▸ What needs to be done: The expected answer is a copy of every line in the listing that has the word "useState".

▸ Study material:
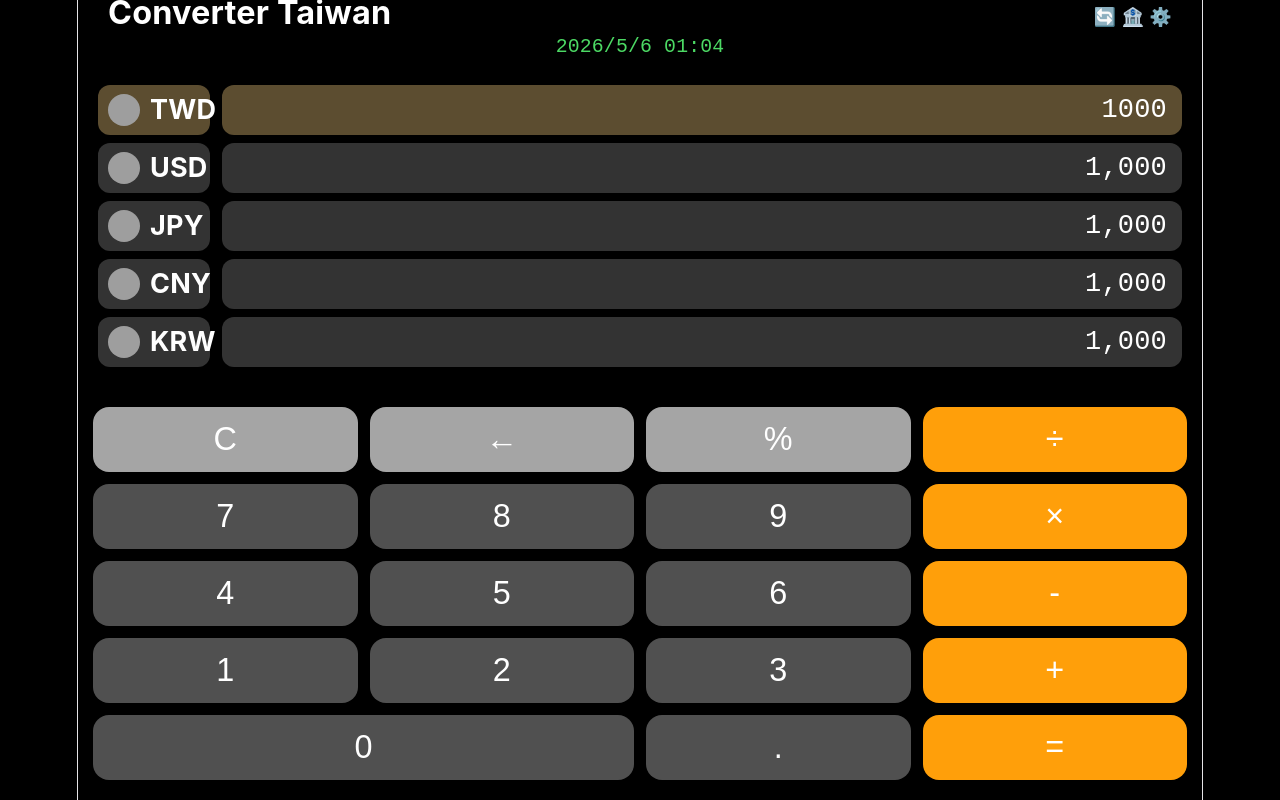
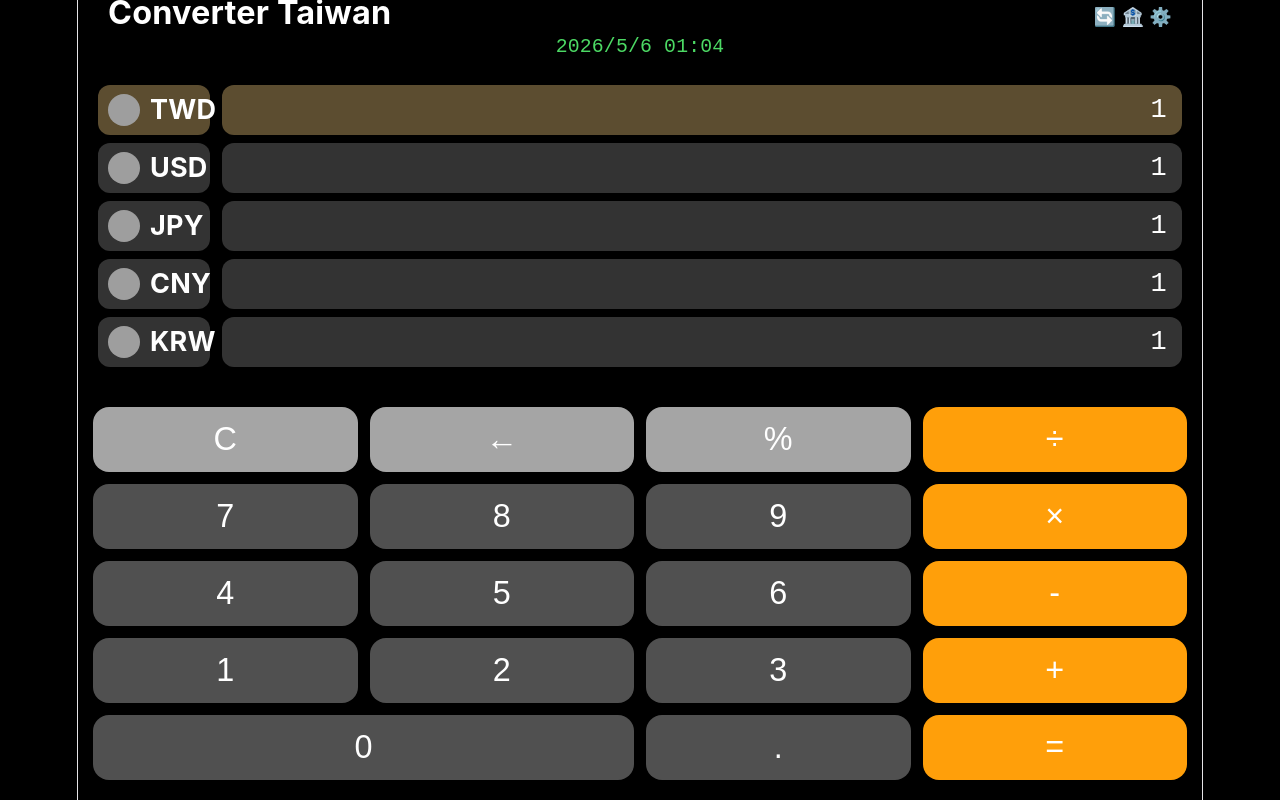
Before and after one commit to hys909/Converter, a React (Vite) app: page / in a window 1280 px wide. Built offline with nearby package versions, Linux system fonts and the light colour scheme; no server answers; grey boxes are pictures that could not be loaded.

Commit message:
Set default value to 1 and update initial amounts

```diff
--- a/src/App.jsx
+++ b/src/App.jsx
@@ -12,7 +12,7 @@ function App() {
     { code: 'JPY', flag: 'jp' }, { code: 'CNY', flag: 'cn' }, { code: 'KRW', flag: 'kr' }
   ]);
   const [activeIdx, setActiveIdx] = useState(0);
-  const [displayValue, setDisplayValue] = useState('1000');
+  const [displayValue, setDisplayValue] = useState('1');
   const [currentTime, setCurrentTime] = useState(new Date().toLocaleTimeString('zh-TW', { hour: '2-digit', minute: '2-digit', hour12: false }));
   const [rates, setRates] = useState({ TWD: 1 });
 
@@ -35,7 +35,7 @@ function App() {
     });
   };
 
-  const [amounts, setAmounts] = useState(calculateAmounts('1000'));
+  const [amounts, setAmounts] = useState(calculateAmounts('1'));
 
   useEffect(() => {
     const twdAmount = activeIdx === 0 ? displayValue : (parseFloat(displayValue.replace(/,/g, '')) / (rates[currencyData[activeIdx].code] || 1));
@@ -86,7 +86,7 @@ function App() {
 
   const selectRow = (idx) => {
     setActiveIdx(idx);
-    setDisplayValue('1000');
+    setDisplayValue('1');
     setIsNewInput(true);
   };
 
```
---
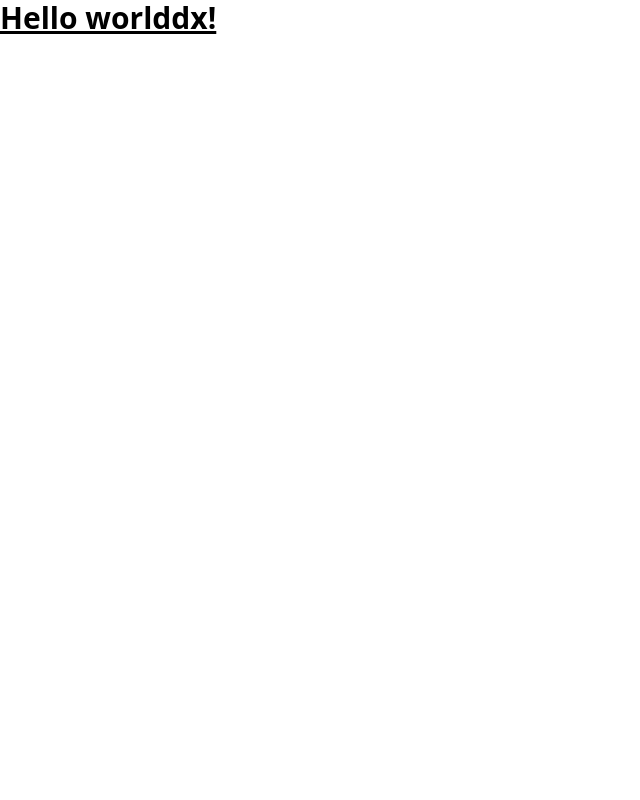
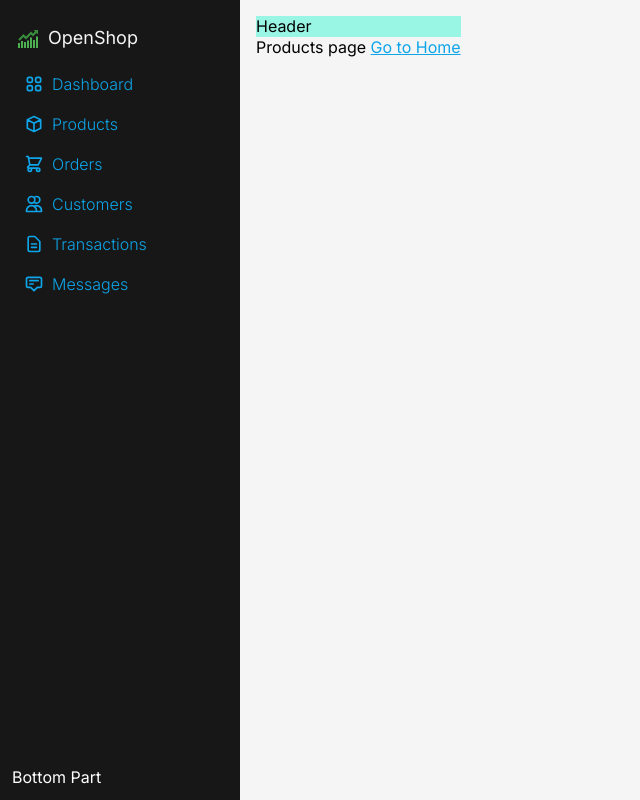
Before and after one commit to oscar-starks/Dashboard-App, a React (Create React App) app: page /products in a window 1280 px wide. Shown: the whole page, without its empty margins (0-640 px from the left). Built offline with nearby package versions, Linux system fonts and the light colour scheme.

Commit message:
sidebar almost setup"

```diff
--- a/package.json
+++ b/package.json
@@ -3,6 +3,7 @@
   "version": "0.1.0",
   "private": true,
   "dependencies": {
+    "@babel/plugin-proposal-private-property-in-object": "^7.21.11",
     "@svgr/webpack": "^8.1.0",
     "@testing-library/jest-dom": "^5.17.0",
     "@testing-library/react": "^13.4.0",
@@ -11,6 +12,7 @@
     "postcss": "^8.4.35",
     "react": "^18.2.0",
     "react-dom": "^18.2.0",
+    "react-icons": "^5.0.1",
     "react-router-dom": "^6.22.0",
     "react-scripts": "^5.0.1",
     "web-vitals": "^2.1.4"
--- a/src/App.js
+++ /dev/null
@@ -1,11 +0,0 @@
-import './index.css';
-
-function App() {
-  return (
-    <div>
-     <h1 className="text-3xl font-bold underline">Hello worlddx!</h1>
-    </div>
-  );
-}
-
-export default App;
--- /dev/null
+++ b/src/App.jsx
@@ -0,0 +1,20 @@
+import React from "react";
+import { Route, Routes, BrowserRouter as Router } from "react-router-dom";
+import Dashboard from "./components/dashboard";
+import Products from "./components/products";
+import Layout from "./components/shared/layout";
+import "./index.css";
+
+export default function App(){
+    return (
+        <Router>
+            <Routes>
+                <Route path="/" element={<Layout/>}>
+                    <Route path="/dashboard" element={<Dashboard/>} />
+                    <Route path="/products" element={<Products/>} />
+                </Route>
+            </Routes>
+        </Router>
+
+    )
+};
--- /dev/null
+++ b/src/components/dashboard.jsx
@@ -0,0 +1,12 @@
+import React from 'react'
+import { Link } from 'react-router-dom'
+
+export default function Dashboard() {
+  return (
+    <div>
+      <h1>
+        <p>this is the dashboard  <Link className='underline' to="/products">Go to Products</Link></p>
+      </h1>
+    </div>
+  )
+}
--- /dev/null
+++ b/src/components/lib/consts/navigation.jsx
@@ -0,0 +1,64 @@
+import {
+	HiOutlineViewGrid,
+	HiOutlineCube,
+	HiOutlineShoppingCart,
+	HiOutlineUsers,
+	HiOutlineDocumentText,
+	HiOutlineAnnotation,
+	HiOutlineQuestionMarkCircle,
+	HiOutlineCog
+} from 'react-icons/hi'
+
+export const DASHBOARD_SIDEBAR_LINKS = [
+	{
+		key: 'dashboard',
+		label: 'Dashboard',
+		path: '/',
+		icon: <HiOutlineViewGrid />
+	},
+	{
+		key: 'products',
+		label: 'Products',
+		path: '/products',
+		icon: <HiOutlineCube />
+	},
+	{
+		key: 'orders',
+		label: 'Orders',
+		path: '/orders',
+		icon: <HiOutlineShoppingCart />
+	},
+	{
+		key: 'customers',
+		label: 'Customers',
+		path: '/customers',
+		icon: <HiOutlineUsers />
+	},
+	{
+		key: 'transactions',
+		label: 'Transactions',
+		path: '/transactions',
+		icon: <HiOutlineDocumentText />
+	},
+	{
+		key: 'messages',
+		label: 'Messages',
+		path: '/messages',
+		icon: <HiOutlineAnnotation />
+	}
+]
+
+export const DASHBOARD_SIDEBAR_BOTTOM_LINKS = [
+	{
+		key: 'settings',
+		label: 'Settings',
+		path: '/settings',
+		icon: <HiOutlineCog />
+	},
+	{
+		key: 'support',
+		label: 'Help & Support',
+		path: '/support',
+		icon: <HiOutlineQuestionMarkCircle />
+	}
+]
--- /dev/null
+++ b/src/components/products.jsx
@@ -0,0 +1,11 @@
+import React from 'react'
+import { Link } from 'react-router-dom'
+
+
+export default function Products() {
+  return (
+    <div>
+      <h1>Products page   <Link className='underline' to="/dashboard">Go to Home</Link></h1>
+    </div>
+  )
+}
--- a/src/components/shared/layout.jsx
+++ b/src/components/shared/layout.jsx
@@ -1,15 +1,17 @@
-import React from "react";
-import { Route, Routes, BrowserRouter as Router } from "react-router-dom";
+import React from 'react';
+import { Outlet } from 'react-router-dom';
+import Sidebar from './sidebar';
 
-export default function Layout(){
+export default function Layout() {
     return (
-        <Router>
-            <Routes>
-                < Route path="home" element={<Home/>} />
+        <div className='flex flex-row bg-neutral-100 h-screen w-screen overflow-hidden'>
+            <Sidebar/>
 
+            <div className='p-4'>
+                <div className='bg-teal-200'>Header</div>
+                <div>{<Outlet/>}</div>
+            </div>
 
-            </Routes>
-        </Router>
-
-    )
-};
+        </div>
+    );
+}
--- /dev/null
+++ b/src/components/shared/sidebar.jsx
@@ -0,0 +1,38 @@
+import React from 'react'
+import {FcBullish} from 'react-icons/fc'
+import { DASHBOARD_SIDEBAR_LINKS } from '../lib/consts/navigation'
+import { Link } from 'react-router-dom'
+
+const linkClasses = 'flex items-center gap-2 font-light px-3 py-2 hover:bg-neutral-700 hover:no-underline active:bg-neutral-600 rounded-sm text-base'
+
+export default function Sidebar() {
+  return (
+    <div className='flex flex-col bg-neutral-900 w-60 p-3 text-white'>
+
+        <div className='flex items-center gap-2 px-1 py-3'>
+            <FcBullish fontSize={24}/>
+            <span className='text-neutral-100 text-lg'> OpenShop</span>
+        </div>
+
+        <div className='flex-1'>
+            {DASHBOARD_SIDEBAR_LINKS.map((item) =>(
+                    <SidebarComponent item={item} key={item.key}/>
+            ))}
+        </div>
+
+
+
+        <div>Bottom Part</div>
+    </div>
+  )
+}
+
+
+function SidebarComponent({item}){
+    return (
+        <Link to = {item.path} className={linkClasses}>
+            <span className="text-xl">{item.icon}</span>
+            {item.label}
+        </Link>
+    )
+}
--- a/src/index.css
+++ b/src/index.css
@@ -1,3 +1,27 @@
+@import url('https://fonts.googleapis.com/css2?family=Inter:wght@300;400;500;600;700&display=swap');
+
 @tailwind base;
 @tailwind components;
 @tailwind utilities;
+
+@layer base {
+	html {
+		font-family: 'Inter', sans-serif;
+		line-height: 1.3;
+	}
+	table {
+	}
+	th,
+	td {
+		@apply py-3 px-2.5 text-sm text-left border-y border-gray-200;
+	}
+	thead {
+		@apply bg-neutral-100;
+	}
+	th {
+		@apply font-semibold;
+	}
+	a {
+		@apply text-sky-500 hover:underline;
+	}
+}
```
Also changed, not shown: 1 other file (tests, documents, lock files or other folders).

▸ Response box:
   const [activeIdx, setActiveIdx] = useState(0);
-  const [displayValue, setDisplayValue] = useState('1000');
+  const [displayValue, setDisplayValue] = useState('1');
   const [currentTime, setCurrentTime] = useState(new Date().toLocaleTimeString('zh-TW', { hour: '2-digit', minute: '2-digit', hour12: false }));
   const [rates, setRates] = useState({ TWD: 1 });
-  const [amounts, setAmounts] = useState(calculateAmounts('1000'));
+  const [amounts, setAmounts] = useState(calculateAmounts('1'));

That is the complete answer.